EXERCISE: Copy every line of the data in which the word "fetch" occurs.

SOURCE MATERIAL:
################

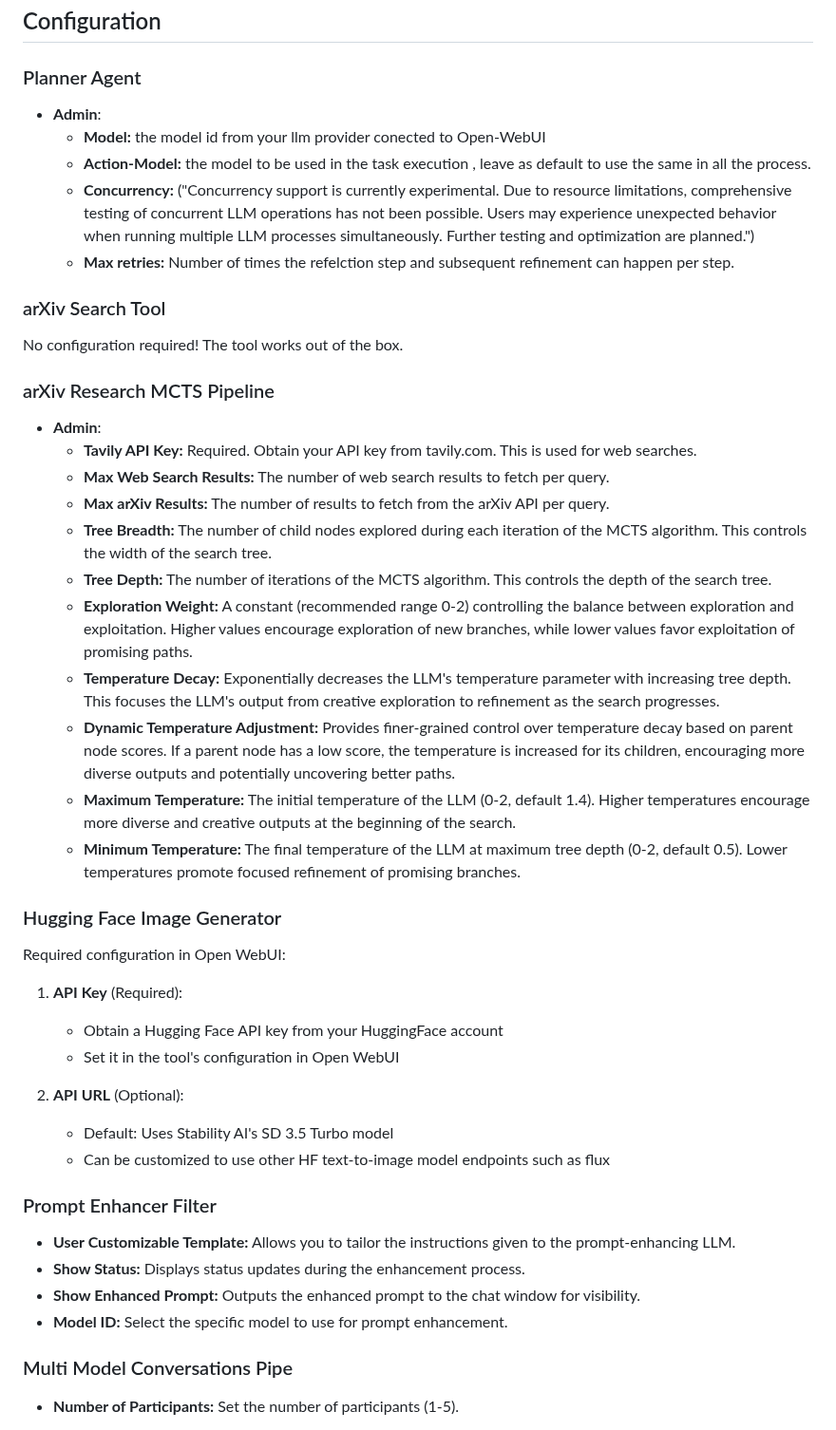
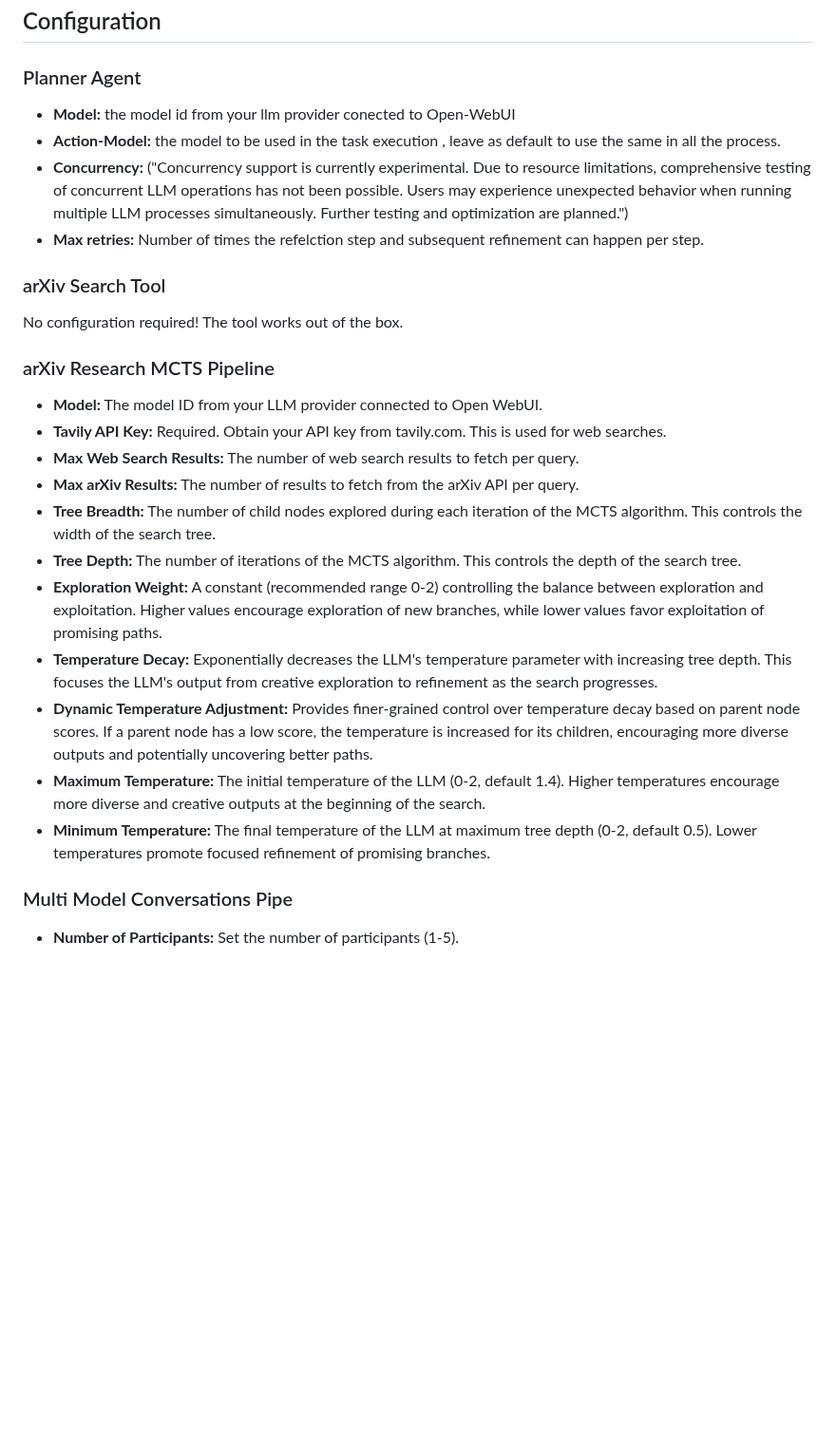
Before and after one commit to Haervwe/open-webui-tools, a Markdown page: README.md, the part around one of its changes. Shown at 95% size. Rendered like a GitHub page; blank space fills up the shorter version.

Commit message:
Update README.md
added resume analyzer to readme, imrpoved the presentation

```diff
--- a/README.md
+++ b/README.md
@@ -144,11 +153,11 @@ This filter uses an LLM to automatically improve the quality of your prompts bef
 ## Configuration
 
 ### Planner Agent
-  - **Admin**:
-    - **Model:** the model id from your llm provider conected to Open-WebUI
-    - **Action-Model:** the model to be used in the task execution , leave as default to use the same in all the process.
-    - **Concurrency:** ("Concurrency support is currently experimental. Due to resource limitations, comprehensive testing of concurrent LLM operations has not been possible. Users may experience unexpected behavior when running multiple LLM processes simultaneously. Further testing and optimization are planned.")
-    - **Max retries:** Number of times the refelction step and subsequent refinement can happen per step.
+
+* **Model:** the model id from your llm provider conected to Open-WebUI
+* **Action-Model:** the model to be used in the task execution , leave as default to use the same in all the process.
+* **Concurrency:** ("Concurrency support is currently experimental. Due to resource limitations, comprehensive testing of concurrent LLM operations has not been possible. Users may experience unexpected behavior when running multiple LLM processes simultaneously. Further testing and optimization are planned.")
+* **Max retries:** Number of times the refelction step and subsequent refinement can happen per step.
 
 ### arXiv Search Tool
 
@@ -156,37 +165,18 @@ No configuration required! The tool works out of the box.
 
 ### arXiv Research MCTS Pipeline
 
-  - **Admin**:
-    * **Tavily API Key:** Required. Obtain your API key from tavily.com.  This is used for web searches.
-    * **Max Web Search Results:**  The number of web search results to fetch per query.
-    * **Max arXiv Results:** The number of results to fetch from the arXiv API per query.
-    * **Tree Breadth:** The number of child nodes explored during each iteration of the MCTS algorithm.  This controls the width of the search tree.
-    * **Tree Depth:** The number of iterations of the MCTS algorithm. This controls the depth of the search tree.
-    * **Exploration Weight:** A constant (recommended range 0-2) controlling the balance between exploration and exploitation. Higher values encourage exploration of new branches, while lower values favor exploitation of promising paths.
-    * **Temperature Decay:** Exponentially decreases the LLM's temperature parameter with increasing tree depth. This focuses the LLM's output from creative exploration to refinement as the search progresses.
-    * **Dynamic Temperature Adjustment:** Provides finer-grained control over temperature decay based on parent node scores.  If a parent node has a low score, the temperature is increased for its children, encouraging more diverse outputs and potentially uncovering better paths.
-    * **Maximum Temperature:** The initial temperature of the LLM (0-2, default 1.4). Higher temperatures encourage more diverse and creative outputs at the beginning of the search.
-    * **Minimum Temperature:** The final temperature of the LLM at maximum tree depth (0-2, default 0.5). Lower temperatures promote focused refinement of promising branches.
 
-
-### Hugging Face Image Generator
-Required configuration in Open WebUI:
-
-1. **API Key** (Required):
-   - Obtain a Hugging Face API key from your HuggingFace account
-   - Set it in the tool's configuration in Open WebUI
-
-2. **API URL** (Optional):
-   - Default: Uses Stability AI's SD 3.5 Turbo model
-   - Can be customized to use other HF text-to-image model endpoints such as flux
-
-### Prompt Enhancer Filter
-
-* **User Customizable Template:**  Allows you to tailor the instructions given to the prompt-enhancing LLM.
-* **Show Status:** Displays status updates during the enhancement process.
-* **Show Enhanced Prompt:**  Outputs the enhanced prompt to the chat window for visibility.
-* **Model ID:** Select the specific model to use for prompt enhancement.
-
+* **Model:** The model ID from your LLM provider connected to Open WebUI.
+* **Tavily API Key:** Required. Obtain your API key from tavily.com.  This is used for web searches.
+* **Max Web Search Results:**  The number of web search results to fetch per query.
+* **Max arXiv Results:** The number of results to fetch from the arXiv API per query.
+* **Tree Breadth:** The number of child nodes explored during each iteration of the MCTS algorithm.  This controls the width of the search tree.
+* **Tree Depth:** The number of iterations of the MCTS algorithm. This controls the depth of the search tree.
+* **Exploration Weight:** A constant (recommended range 0-2) controlling the balance between exploration and exploitation. Higher values encourage exploration of new branches, while lower values favor exploitation of promising paths.
+* **Temperature Decay:** Exponentially decreases the LLM's temperature parameter with increasing tree depth. This focuses the LLM's output from creative exploration to refinement as the search progresses.
+* **Dynamic Temperature Adjustment:** Provides finer-grained control over temperature decay based on parent node scores.  If a parent node has a low score, the temperature is increased for its children, encouraging more diverse outputs and potentially uncovering better paths.
+* **Maximum Temperature:** The initial temperature of the LLM (0-2, default 1.4). Higher temperatures encourage more diverse and creative outputs at the beginning of the search.
+* **Minimum Temperature:** The final temperature of the LLM at maximum tree depth (0-2, default 0.5). Lower temperatures promote focused refinement of promising branches.
 
 ### Multi Model Conversations Pipe
 
```
Also changed, not shown: other parts of README.md (+57 -1 lines).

################

ANSWER TO THIS TASK:
-    * **Max Web Search Results:**  The number of web search results to fetch per query.
-    * **Max arXiv Results:** The number of results to fetch from the arXiv API per query.
+* **Max Web Search Results:**  The number of web search results to fetch per query.
+* **Max arXiv Results:** The number of results to fetch from the arXiv API per query.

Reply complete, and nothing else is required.